Segment Start: Source information

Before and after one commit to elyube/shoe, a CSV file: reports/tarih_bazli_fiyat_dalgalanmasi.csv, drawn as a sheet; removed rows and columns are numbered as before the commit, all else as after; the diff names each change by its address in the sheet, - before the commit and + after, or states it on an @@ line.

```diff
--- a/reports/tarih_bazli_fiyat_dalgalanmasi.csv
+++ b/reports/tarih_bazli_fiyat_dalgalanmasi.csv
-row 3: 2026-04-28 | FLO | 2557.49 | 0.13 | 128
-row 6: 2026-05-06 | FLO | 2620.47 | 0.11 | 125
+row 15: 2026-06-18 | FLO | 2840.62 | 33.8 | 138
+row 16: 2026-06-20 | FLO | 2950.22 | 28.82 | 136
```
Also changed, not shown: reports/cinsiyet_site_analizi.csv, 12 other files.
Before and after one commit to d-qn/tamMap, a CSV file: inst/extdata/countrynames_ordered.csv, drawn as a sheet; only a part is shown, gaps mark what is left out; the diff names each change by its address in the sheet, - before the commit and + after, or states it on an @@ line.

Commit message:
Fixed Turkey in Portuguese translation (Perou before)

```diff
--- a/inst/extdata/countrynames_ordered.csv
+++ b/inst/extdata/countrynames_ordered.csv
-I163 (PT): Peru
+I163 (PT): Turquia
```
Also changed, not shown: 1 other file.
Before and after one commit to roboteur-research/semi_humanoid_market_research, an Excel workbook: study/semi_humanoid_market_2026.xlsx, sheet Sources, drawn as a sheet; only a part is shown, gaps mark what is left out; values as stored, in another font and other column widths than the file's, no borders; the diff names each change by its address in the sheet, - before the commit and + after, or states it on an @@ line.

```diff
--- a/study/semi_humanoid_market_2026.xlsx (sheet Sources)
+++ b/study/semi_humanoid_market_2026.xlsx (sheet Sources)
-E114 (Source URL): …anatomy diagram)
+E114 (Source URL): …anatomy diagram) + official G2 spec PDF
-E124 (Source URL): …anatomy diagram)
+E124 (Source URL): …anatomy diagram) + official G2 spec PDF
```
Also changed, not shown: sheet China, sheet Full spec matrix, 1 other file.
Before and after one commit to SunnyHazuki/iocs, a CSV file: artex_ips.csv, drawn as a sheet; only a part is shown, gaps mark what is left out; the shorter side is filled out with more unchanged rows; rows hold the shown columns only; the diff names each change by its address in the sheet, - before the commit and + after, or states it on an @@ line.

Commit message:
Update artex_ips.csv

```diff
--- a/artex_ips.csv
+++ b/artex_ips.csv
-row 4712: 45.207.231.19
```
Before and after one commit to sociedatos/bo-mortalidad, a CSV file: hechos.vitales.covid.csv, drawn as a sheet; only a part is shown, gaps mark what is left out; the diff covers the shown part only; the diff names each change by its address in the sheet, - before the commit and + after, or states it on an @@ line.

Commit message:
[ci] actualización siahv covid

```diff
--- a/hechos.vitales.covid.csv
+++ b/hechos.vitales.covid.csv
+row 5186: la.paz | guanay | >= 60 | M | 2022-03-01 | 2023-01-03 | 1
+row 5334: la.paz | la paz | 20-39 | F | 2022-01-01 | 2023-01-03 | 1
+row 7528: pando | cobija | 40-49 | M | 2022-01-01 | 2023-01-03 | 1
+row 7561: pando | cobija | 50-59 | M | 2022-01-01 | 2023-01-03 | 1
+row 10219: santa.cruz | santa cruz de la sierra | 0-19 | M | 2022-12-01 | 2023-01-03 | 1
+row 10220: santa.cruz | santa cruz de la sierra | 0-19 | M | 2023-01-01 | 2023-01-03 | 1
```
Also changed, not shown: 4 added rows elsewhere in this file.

Segment End: Source information

▶ **Exercise aim**
Copy out, from the material above, each line where the word "spec" is present.

▶ **Output for this exercise**
+E114 (Source URL): …anatomy diagram) + official G2 spec PDF
+E124 (Source URL): …anatomy diagram) + official G2 spec PDF
Also changed, not shown: sheet China, sheet Full spec matrix, 1 other file.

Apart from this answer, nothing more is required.